The problem >> Each record must come back unchanged in your answer, stripped of its images.

Given records >>
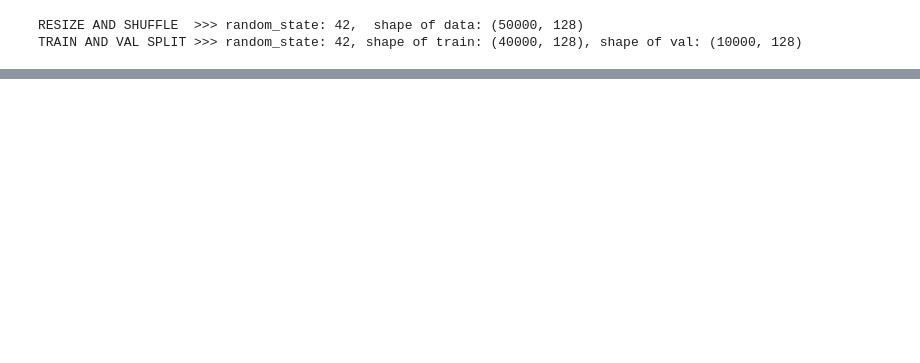
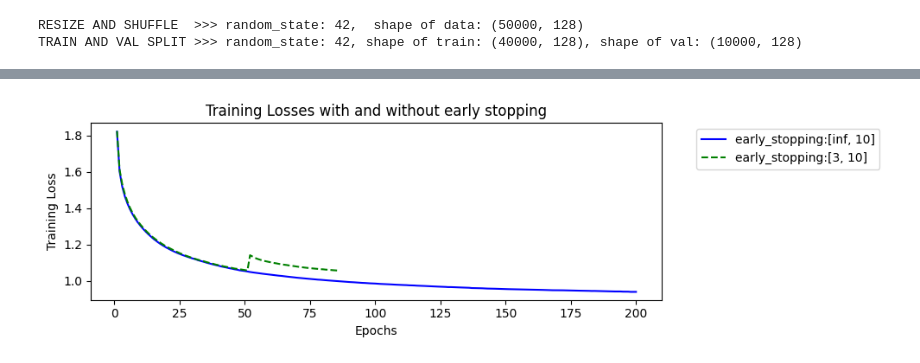
Before and after one commit to vyun8699/COMP4329-Deep-Learning-Assignment-1, a Jupyter notebook: assgmt_1_DL_master_debug.ipynb, the cells around one changed output, grey strips where cells are left out. Cells and saved outputs as stored; diff of their text form; code cells hidden in the pictures; blank space fills up the shorter version.

Commit message:
here you go, hyperparameter components done

```diff
--- a/assgmt_1_DL_master_debug.ipynb
+++ b/assgmt_1_DL_master_debug.ipynb
@@ -1287,0 +1043,21 @@ print(filtered_df[col_list])
+# %%
+#hyperparameters
+learning_rates = [0.001]
+batch_sizes = [1]
+early_stopping_combination = [[np.inf,10],[3,10]]
+epoch_counts = [200]
+momentum_gammas = [0.0]
+weight_decays = [0.0]
+dropouts = [0.0]
+batchnorm_switches = [False]
+adam_learning_rates = [0.00]
+node_counts = [[128,64,64,10]]
+node_activations = [[None,'relu','relu','softmax']]
+
+parameters = (learning_rates,batch_sizes,early_stopping_combination, epoch_counts, momentum_gammas, weight_decays, dropouts, batchnorm_switches,adam_learning_rates, node_counts,node_activations)
+
+assets_exp_1 = hyperparamater_testing(parameters)
+
+
+columns_to_show =['early_stopping','train_accuracy','train_F1','test_accuracy','test_F1','epochs','duration']
+filter_asset(assets_exp_1, columns_to_show=columns_to_show)
@@ -1287,0 +1069,19 @@ print(filtered_df[col_list])
+# %%
+#plot lr vs minibatch for no early stopping
+
+target ='train_loss'
+label_keys =['early_stopping']
+marker_param = None
+line_param = 'early_stopping'
+color_param = 'early_stopping'
+
+multi_plotter(assets_exp_1, target, label_keys, marker_param, line_param, color_param, fig_size =(10,3))
+
+plt.title('Training Losses with and without early stopping')
+plt.xlabel('Epochs')
+plt.ylabel('Training Loss')
+plt.legend(bbox_to_anchor=(1.05, 1), loc='upper left')
+plt.tight_layout()
+plt.show()
+# %% [output]
+[figure, added]
```
Also changed, not shown: parts of 35 cells of this notebook.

Solution to the problem >>
Before and after one commit to vyun8699/COMP4329-Deep-Learning-Assignment-1, a Jupyter notebook: assgmt_1_DL_master_debug.ipynb, the cells around one changed output, grey strips where cells are left out. Cells and saved outputs as stored; diff of their text form; code cells hidden in the pictures; blank space fills up the shorter version.

Commit message:
here you go, hyperparameter components done

```diff
--- a/assgmt_1_DL_master_debug.ipynb
+++ b/assgmt_1_DL_master_debug.ipynb
@@ -1287,0 +1043,21 @@ print(filtered_df[col_list])
+# %%
+#hyperparameters
+learning_rates = [0.001]
+batch_sizes = [1]
+early_stopping_combination = [[np.inf,10],[3,10]]
+epoch_counts = [200]
+momentum_gammas = [0.0]
+weight_decays = [0.0]
+dropouts = [0.0]
+batchnorm_switches = [False]
+adam_learning_rates = [0.00]
+node_counts = [[128,64,64,10]]
+node_activations = [[None,'relu','relu','softmax']]
+
+parameters = (learning_rates,batch_sizes,early_stopping_combination, epoch_counts, momentum_gammas, weight_decays, dropouts, batchnorm_switches,adam_learning_rates, node_counts,node_activations)
+
+assets_exp_1 = hyperparamater_testing(parameters)
+
+
+columns_to_show =['early_stopping','train_accuracy','train_F1','test_accuracy','test_F1','epochs','duration']
+filter_asset(assets_exp_1, columns_to_show=columns_to_show)
@@ -1287,0 +1069,19 @@ print(filtered_df[col_list])
+# %%
+#plot lr vs minibatch for no early stopping
+
+target ='train_loss'
+label_keys =['early_stopping']
+marker_param = None
+line_param = 'early_stopping'
+color_param = 'early_stopping'
+
+multi_plotter(assets_exp_1, target, label_keys, marker_param, line_param, color_param, fig_size =(10,3))
+
+plt.title('Training Losses with and without early stopping')
+plt.xlabel('Epochs')
+plt.ylabel('Training Loss')
+plt.legend(bbox_to_anchor=(1.05, 1), loc='upper left')
+plt.tight_layout()
+plt.show()
+# %% [output]
+[figure, added]
```
Also changed, not shown: parts of 35 cells of this notebook.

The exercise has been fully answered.